Phosphorescence is always an engaging demonstration. A high-energy photon source, such as a violet laser or UV black light, shines on a phosphor (screen, mineral, toy, etc.) and then the light is reemitted slowly at a color of lower energy. We notice that the intensity of the emitted light dims with time. Since the intensity of the light emitted depends directly on the number of atoms or molecules that have not yet emitted, this dimming can be modeled as an exponential decay very similar to those students encounter while studying radioactivity, but with the advantage of being perfectly safe. In this article, I present a quantitative method for measuring the half-life of this decay and go further to attempt to explain why temperature can have such dramatic effects.
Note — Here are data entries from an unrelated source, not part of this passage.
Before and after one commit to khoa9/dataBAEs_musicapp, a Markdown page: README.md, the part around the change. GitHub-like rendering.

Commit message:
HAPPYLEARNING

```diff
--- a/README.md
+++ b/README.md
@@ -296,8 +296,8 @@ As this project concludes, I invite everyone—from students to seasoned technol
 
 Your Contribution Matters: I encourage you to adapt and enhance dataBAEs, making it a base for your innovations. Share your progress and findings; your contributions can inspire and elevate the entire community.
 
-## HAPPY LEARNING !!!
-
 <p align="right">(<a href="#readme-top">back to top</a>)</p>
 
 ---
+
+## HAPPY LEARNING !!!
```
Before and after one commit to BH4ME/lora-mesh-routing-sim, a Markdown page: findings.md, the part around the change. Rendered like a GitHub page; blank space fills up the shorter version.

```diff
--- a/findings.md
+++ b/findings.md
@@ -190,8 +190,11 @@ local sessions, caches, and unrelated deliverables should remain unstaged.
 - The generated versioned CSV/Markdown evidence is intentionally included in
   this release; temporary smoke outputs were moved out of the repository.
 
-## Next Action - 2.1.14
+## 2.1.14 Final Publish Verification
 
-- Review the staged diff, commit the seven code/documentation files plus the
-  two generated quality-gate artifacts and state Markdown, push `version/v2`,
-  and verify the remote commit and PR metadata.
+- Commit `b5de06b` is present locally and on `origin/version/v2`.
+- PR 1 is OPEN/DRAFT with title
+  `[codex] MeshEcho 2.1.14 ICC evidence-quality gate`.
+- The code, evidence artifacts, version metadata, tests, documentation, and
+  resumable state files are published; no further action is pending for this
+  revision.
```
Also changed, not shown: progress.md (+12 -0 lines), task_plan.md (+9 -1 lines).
Skip Nav Destination
TECHNOLOGY IN THE CLASSROOM| March 01 2021
James Lincoln; Phosphorescence as an exponential decay. Phys. Teach. 1 March 2021; 59 (3): 220–221. https://doi.org/10.1119/10.0003675
Download citation file: